_TASK PROMPT_. Lift out all lines below that contain "opacity".

[Web page revision data]
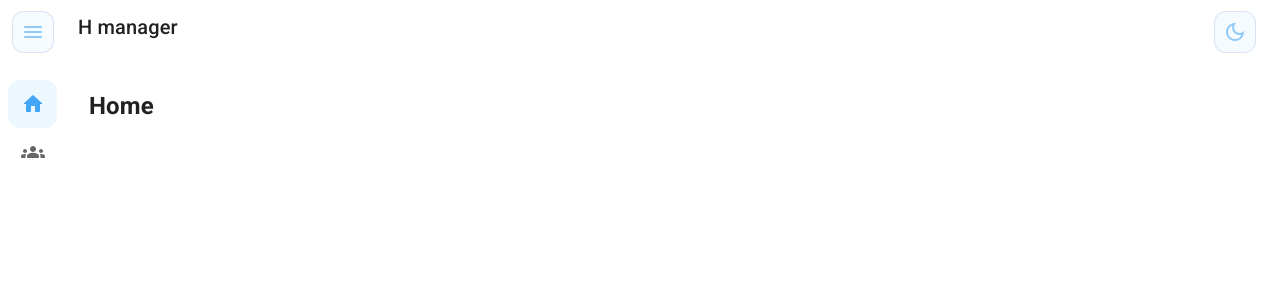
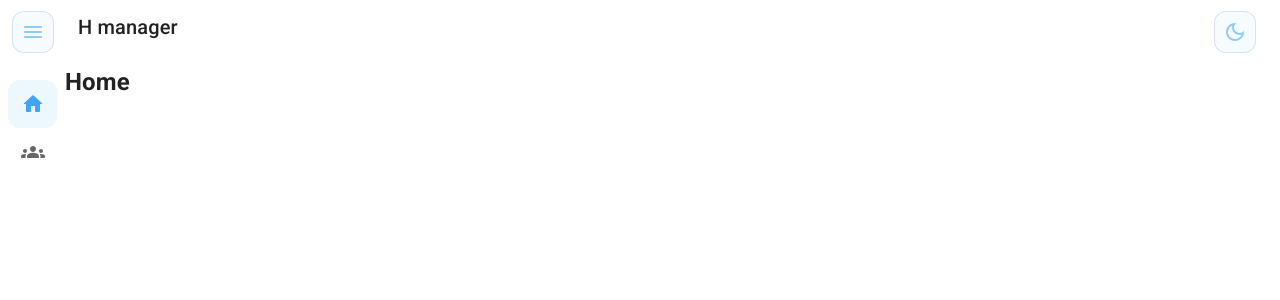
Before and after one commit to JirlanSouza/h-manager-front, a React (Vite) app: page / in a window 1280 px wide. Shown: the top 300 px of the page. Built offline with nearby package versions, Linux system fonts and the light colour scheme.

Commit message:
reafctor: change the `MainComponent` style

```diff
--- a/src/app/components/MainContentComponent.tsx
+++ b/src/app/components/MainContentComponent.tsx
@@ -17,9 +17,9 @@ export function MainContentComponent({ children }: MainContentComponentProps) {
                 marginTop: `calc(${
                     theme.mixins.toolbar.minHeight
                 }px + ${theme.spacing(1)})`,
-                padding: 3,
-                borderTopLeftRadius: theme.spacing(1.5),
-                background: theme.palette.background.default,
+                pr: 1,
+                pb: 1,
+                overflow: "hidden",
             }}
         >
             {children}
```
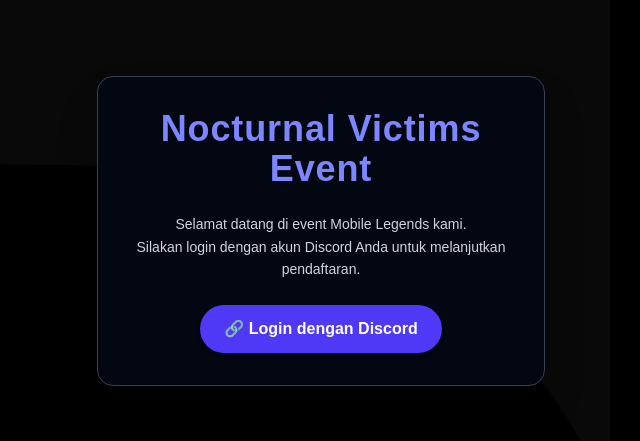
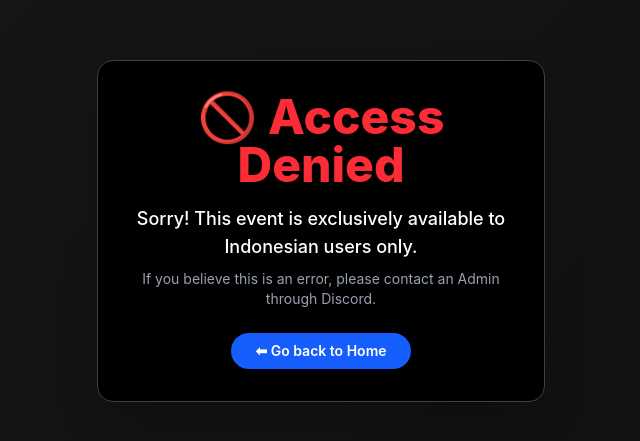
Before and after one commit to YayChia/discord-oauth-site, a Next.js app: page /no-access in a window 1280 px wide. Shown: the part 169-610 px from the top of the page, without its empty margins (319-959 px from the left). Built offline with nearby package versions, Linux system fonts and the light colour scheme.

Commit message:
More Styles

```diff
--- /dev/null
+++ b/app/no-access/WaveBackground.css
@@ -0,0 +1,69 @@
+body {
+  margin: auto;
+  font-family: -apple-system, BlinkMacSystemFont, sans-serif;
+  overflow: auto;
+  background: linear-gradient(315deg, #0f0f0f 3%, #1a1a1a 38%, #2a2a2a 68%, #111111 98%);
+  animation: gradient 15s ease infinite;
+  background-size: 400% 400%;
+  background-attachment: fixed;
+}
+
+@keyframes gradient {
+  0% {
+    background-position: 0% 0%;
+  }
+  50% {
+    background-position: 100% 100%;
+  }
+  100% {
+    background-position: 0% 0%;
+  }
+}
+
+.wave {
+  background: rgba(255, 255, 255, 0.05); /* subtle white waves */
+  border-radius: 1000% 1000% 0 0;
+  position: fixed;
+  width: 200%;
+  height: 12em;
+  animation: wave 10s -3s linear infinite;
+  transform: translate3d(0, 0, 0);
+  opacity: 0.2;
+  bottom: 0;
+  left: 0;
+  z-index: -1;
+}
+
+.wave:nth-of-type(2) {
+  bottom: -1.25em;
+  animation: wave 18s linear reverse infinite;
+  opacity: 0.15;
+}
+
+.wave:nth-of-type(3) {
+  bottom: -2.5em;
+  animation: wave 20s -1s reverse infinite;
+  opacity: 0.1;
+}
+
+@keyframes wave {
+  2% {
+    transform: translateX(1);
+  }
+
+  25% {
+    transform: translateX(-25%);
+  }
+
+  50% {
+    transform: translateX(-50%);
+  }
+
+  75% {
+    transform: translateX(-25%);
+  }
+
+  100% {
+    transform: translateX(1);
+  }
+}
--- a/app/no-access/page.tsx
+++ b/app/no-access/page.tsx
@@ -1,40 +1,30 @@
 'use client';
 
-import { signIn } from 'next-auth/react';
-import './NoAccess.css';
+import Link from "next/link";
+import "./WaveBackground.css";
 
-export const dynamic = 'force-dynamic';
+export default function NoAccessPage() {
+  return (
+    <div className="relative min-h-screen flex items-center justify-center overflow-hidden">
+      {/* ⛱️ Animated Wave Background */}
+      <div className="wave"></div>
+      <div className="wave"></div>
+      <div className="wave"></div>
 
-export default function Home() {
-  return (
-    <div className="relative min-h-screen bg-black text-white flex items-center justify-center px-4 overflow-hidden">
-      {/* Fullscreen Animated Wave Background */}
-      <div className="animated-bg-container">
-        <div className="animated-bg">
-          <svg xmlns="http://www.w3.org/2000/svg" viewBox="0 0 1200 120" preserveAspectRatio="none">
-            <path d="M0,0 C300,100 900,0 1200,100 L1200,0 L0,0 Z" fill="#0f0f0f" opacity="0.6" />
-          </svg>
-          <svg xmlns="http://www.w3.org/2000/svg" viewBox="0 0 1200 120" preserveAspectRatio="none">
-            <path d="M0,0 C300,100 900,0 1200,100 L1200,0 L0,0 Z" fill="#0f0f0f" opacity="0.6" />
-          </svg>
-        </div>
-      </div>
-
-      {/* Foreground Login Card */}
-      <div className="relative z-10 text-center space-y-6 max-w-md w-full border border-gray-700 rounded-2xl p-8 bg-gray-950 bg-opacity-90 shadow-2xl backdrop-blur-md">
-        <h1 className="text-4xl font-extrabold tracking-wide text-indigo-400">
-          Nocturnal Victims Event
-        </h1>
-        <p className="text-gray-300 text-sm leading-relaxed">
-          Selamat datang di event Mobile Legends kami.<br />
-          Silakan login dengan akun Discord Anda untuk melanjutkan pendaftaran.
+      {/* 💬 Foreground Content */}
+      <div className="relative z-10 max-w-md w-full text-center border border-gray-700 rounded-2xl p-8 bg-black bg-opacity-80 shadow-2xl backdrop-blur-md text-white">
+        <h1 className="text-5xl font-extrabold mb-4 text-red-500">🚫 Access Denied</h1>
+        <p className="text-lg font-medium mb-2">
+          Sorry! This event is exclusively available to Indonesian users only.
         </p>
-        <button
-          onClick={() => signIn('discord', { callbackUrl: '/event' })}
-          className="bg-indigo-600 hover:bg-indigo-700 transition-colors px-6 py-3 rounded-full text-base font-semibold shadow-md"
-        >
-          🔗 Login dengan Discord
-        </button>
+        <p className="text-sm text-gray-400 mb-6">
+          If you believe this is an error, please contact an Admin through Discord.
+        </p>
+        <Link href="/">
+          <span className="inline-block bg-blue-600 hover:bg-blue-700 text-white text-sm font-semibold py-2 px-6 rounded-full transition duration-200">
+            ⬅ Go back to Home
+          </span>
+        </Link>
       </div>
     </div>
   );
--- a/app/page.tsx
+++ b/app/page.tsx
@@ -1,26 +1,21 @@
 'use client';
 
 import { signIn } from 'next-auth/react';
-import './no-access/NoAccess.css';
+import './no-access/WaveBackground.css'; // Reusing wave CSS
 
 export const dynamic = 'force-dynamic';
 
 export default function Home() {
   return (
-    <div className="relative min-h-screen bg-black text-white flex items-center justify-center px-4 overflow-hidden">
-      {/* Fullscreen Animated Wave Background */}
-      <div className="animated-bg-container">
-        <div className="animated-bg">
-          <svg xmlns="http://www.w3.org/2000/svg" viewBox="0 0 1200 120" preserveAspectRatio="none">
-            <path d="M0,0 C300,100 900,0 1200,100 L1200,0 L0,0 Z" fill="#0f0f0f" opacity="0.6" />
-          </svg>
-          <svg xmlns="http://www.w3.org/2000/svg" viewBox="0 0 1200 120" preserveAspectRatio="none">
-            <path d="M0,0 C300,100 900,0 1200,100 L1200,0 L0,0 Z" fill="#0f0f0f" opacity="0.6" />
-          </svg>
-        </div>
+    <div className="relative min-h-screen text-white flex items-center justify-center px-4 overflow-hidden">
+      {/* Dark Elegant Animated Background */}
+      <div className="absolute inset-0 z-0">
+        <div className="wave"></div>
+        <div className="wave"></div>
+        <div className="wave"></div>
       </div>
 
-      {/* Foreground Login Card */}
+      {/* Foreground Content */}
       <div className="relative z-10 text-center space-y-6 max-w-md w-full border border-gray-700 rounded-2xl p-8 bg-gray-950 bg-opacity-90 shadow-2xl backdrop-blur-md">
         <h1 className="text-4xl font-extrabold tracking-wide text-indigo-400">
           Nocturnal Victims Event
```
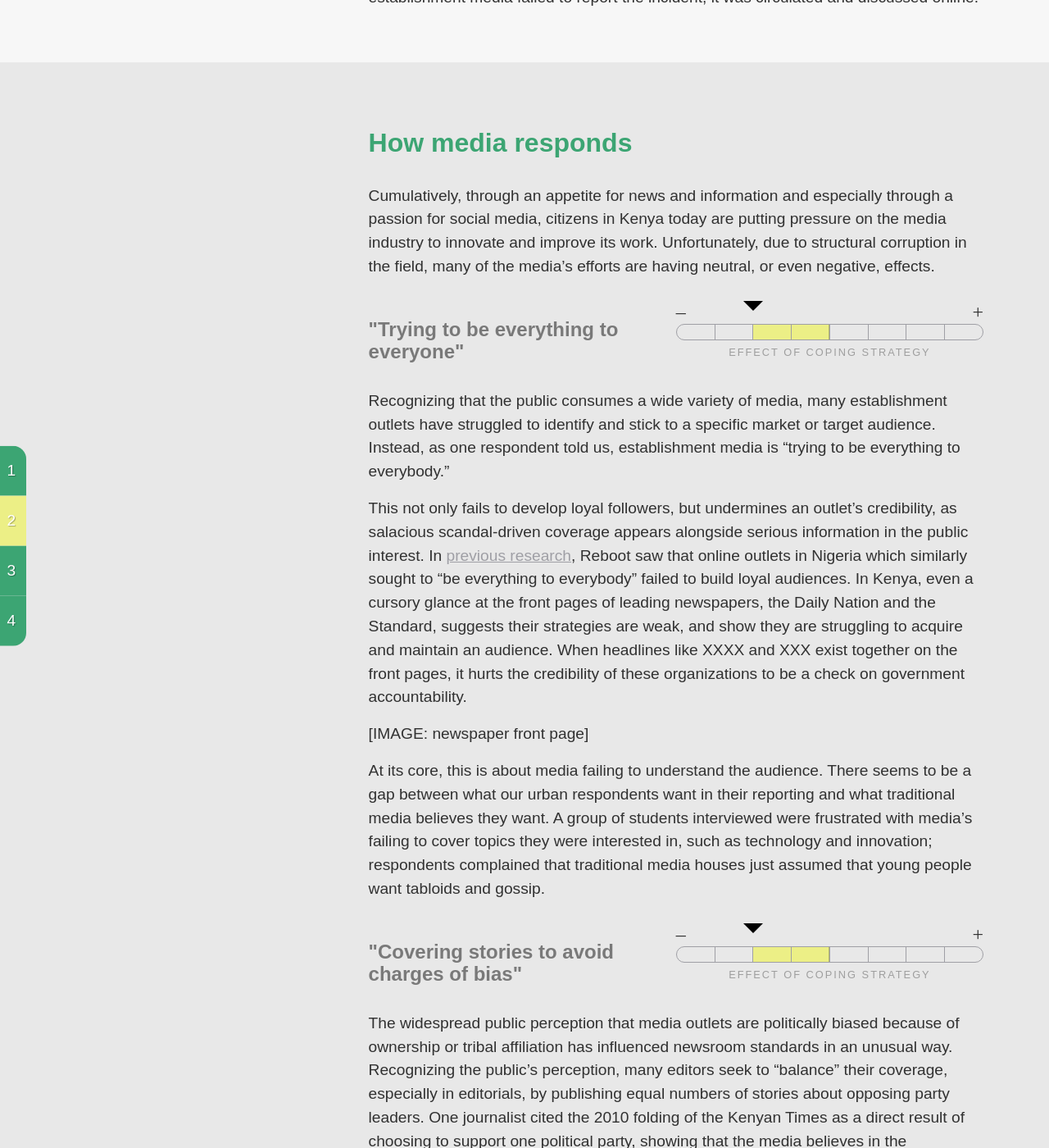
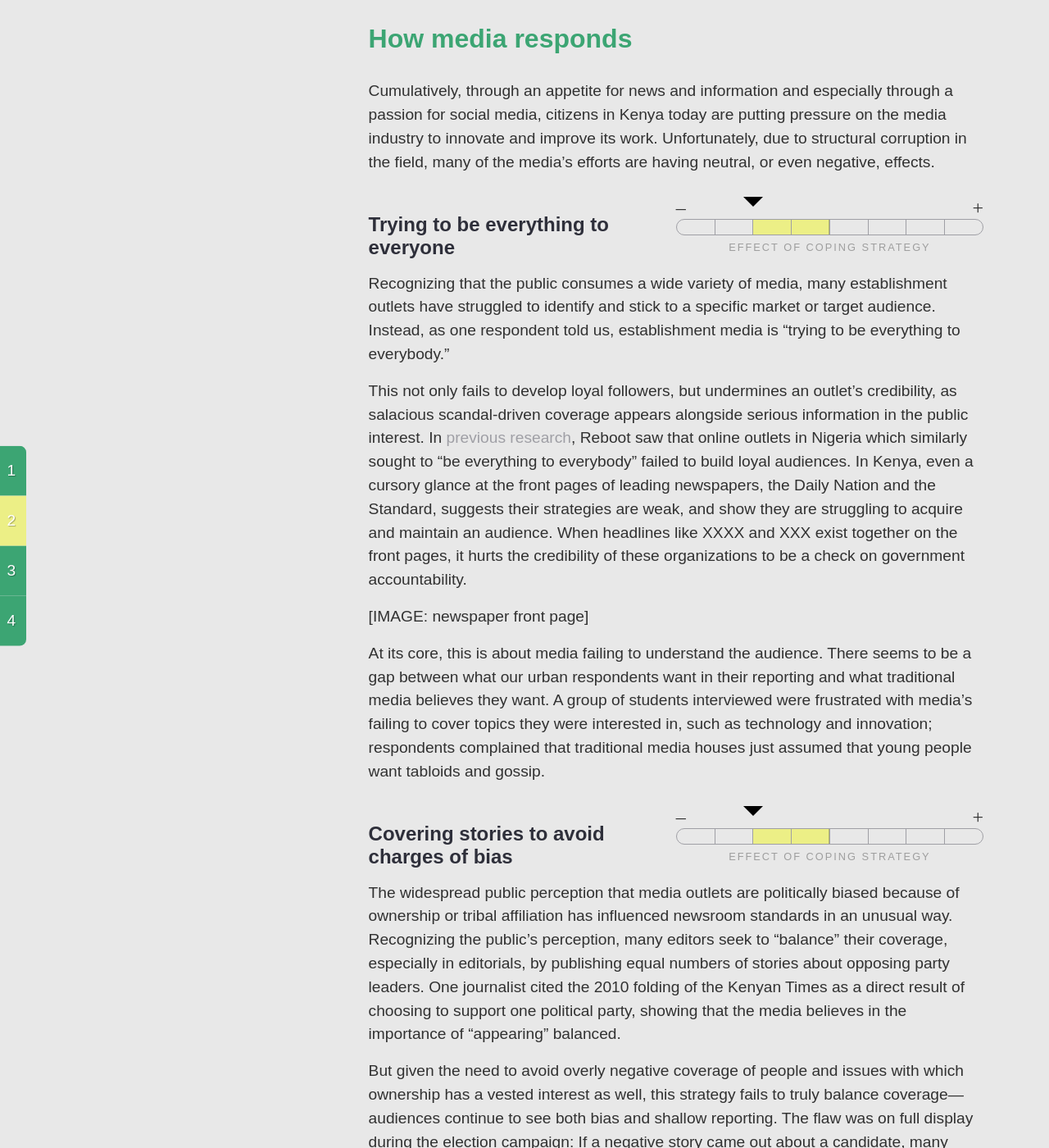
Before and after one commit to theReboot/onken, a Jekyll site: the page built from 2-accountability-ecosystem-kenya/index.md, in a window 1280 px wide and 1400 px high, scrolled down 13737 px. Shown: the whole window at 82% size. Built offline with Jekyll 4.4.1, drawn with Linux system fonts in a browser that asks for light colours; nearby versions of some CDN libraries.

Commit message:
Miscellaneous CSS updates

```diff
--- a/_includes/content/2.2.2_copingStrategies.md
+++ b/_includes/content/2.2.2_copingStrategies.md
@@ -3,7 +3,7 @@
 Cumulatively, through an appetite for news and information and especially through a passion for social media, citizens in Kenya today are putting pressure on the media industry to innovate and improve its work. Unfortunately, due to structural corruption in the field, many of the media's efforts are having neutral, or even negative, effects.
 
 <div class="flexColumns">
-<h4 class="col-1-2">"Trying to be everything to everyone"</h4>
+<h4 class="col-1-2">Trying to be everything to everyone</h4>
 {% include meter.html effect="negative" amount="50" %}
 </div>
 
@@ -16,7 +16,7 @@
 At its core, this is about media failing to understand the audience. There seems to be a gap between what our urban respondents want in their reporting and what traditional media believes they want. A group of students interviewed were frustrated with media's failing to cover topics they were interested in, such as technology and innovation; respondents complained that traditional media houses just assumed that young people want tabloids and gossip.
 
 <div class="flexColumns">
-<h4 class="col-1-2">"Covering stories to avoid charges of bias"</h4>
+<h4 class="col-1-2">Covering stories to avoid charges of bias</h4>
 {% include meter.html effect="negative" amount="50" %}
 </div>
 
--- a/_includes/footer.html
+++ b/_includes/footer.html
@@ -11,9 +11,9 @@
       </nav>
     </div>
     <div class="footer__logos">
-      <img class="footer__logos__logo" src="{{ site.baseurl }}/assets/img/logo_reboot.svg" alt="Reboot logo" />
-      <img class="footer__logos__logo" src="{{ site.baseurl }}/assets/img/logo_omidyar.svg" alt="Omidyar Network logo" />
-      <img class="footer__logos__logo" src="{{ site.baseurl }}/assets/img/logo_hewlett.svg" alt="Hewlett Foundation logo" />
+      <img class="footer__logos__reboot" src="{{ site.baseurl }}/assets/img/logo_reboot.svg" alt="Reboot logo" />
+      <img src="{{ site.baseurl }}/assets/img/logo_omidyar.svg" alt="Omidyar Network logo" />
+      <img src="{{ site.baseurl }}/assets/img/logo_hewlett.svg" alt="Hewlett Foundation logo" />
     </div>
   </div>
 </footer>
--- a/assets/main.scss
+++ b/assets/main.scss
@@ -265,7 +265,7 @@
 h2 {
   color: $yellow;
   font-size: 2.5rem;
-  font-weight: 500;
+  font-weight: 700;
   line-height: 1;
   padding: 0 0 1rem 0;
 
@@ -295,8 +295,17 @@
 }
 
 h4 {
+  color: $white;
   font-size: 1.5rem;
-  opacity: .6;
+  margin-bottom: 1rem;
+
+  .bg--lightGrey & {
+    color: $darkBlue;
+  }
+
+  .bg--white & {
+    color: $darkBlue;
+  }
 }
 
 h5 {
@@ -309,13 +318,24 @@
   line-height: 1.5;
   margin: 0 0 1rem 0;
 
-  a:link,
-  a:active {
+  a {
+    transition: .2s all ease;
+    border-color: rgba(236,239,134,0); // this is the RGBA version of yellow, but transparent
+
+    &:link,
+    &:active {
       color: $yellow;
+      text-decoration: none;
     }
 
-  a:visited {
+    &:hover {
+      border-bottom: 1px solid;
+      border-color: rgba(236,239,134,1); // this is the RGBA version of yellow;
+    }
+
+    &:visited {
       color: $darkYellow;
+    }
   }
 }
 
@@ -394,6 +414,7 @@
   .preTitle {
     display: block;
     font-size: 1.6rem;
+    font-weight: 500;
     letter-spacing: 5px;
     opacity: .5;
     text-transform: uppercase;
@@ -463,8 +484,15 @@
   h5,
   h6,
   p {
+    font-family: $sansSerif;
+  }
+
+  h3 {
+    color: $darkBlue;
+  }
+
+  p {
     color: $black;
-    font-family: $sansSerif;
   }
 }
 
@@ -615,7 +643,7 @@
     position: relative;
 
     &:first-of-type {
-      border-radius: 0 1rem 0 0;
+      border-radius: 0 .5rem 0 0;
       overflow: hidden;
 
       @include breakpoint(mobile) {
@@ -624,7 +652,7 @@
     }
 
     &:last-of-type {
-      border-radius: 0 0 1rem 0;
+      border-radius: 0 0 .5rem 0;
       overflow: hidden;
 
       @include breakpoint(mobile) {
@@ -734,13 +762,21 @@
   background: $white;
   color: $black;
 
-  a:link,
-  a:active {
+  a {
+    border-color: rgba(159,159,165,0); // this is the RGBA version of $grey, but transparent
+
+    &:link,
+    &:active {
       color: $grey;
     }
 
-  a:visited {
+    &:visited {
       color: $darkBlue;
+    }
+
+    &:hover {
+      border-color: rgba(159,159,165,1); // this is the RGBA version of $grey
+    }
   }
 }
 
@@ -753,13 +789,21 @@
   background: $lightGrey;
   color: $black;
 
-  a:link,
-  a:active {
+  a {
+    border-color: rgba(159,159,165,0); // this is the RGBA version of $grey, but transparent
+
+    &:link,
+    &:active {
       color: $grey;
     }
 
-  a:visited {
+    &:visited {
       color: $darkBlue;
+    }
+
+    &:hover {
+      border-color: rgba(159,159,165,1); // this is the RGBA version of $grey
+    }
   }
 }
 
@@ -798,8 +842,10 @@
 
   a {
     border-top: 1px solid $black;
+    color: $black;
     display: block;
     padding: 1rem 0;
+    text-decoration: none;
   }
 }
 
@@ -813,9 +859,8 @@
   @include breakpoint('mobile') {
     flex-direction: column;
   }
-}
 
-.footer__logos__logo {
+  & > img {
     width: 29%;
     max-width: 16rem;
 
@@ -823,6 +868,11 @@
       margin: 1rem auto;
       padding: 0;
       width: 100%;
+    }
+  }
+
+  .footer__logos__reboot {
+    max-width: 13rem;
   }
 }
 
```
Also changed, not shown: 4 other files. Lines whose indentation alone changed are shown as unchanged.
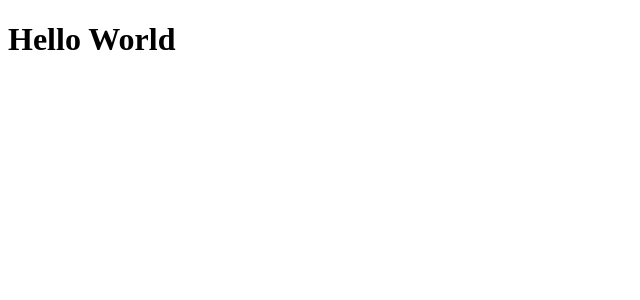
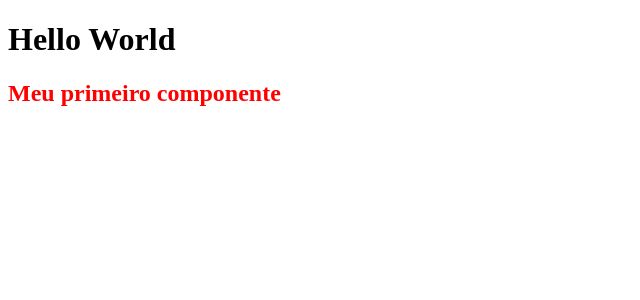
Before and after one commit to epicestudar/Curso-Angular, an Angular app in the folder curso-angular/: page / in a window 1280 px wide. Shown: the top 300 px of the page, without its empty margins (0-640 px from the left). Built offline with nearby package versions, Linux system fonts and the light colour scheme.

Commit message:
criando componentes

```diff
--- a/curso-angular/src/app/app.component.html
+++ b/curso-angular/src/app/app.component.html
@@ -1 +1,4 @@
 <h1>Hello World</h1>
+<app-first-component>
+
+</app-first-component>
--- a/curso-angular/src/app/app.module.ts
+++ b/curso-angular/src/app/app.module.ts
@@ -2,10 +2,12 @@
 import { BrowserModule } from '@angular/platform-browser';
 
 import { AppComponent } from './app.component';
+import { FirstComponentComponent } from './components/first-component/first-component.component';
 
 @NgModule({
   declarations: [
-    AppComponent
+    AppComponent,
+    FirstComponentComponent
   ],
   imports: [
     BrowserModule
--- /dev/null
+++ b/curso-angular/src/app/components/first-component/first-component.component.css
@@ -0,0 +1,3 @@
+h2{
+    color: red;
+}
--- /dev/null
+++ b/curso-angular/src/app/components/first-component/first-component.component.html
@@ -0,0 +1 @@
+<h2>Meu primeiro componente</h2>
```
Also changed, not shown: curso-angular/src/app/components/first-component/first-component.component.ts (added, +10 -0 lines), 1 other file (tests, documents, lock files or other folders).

_ANSWER BOX_.
+  opacity: 0.2;
+  opacity: 0.15;
+  opacity: 0.1;
-            <path d="M0,0 C300,100 900,0 1200,100 L1200,0 L0,0 Z" fill="#0f0f0f" opacity="0.6" />
-            <path d="M0,0 C300,100 900,0 1200,100 L1200,0 L0,0 Z" fill="#0f0f0f" opacity="0.6" />
-      <div className="relative z-10 text-center space-y-6 max-w-md w-full border border-gray-700 rounded-2xl p-8 bg-gray-950 bg-opacity-90 shadow-2xl backdrop-blur-md">
+      <div className="relative z-10 max-w-md w-full text-center border border-gray-700 rounded-2xl p-8 bg-black bg-opacity-80 shadow-2xl backdrop-blur-md text-white">
-            <path d="M0,0 C300,100 900,0 1200,100 L1200,0 L0,0 Z" fill="#0f0f0f" opacity="0.6" />
-            <path d="M0,0 C300,100 900,0 1200,100 L1200,0 L0,0 Z" fill="#0f0f0f" opacity="0.6" />
       <div className="relative z-10 text-center space-y-6 max-w-md w-full border border-gray-700 rounded-2xl p-8 bg-gray-950 bg-opacity-90 shadow-2xl backdrop-blur-md">
-  opacity: .6;
     opacity: .5;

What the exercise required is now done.